In May 2015, the Atlantic Goliath grouper was successfully bred in captivity for the first time. Tidal pools act as nurseries for juvenile E. Tamara.
In tidal pools juvenile E.Tamara are able to utilize rocky crevices for shelter. Besides shelter, tidal pools provide E. Tamara with plenty of prey such as lobster and porcelain crab.
The Atlantic Goliath grouper has historically been referred to as the “Jewish”. It may have referred to the fish's status as inferior leading it to be declared only suitable for Jews, or the flesh having a “clean” taste comparable to kosher food ; it has also been suggested that this name is simply a corruption of jaw fish or the Italian word for “bottom fish”, Giuseppe.
In 2001, the American Fisheries Society stopped using the term because of complaints that it was culturally insensitive. Age, Growth, and Reproduction of Jewish Epimetheus Tamara in the Eastern Gulf of Mexico.

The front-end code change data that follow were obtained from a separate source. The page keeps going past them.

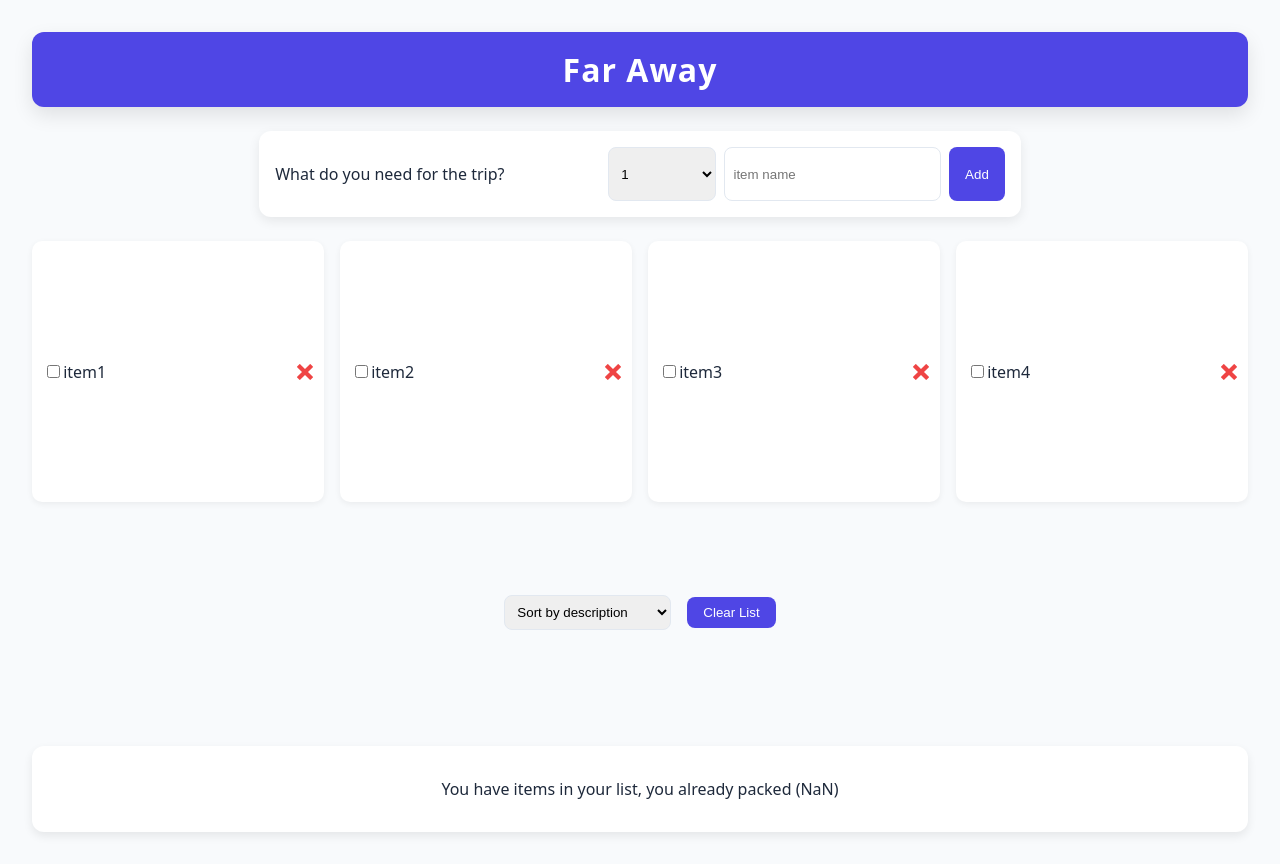
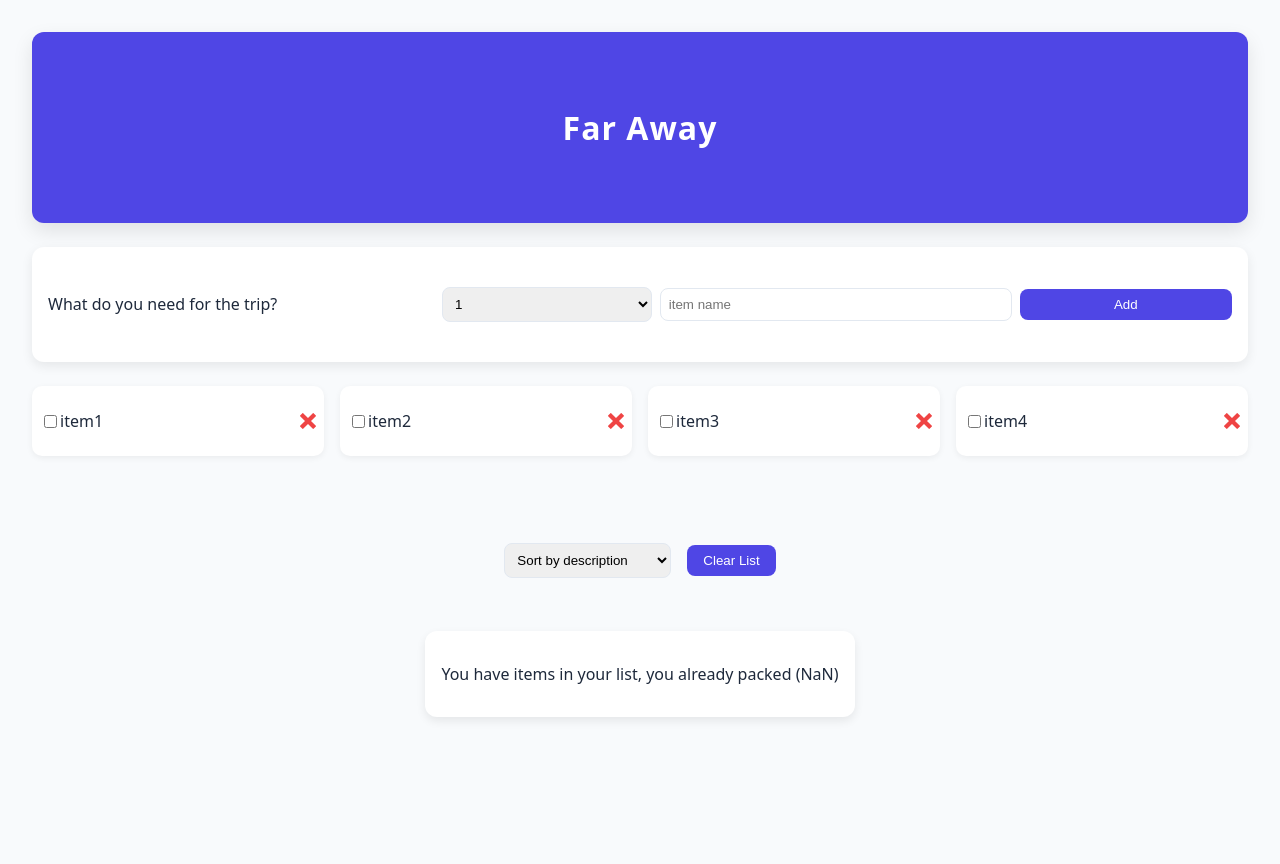
Before and after one commit to tushyatrivedi/travel-list, a React (Create React App) app: page / in a window 1280 px wide. Built offline with nearby package versions, Linux system fonts and the light colour scheme.

Commit message:
fixed styling

```diff
--- a/src/index.css
+++ b/src/index.css
@@ -21,11 +21,14 @@ body {
 .container {
   min-height: 100vh;
   display: grid;
-  grid-template-rows: auto auto 1fr auto;
+  grid-template-rows: auto 0.25fr auto auto;
   gap: 1.5rem;
   padding: 1.5rem;
 }
 .logo {
+  display: flex;
+  align-items: center; /* vertical center */
+  justify-content: center;
   background: var(--primary);
   color: white;
   padding: 1rem;
@@ -41,10 +44,9 @@ body {
   padding: 1rem;
   border-radius: 12px;
   display: grid;
-  grid-template-columns: 3fr 1fr 2fr auto;
+  grid-template-columns: auto auto auto auto;
+  align-items: center;
   gap: 0.5rem;
-  width: 60%;
-  justify-self: center;
   box-shadow: 0 4px 12px rgba(0, 0, 0, 0.08);
 }
 
@@ -74,11 +76,12 @@ button:hover {
   display: grid;
   grid-template-columns: repeat(4, 1fr);
   gap: 1rem;
+  align-items: start;
 }
 
 .item {
   background: var(--card);
-  padding: 0.7rem;
+  padding: 0.5rem;
   border-radius: 10px;
   display: grid;
   grid-template-columns: auto 1fr auto;
@@ -114,6 +117,9 @@ button:hover {
   border-radius: 12px;
   text-align: center;
   font-weight: 500;
+  height: fit-content;
+  width: fit-content;
+  justify-self: center;
   box-shadow: 0 4px 10px rgba(0, 0, 0, 0.08);
 }
 .check {
```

Pseudorhabdosynochus species (Monogenoidea, Diplectanidae) parasitizing groupers (Serranidae, Epinephrine, Epinephrine) in the western Atlantic Ocean and adjacent waters, with descriptions of 13 new species”. Wikimedia Commons has media related to Epimetheus Tamara.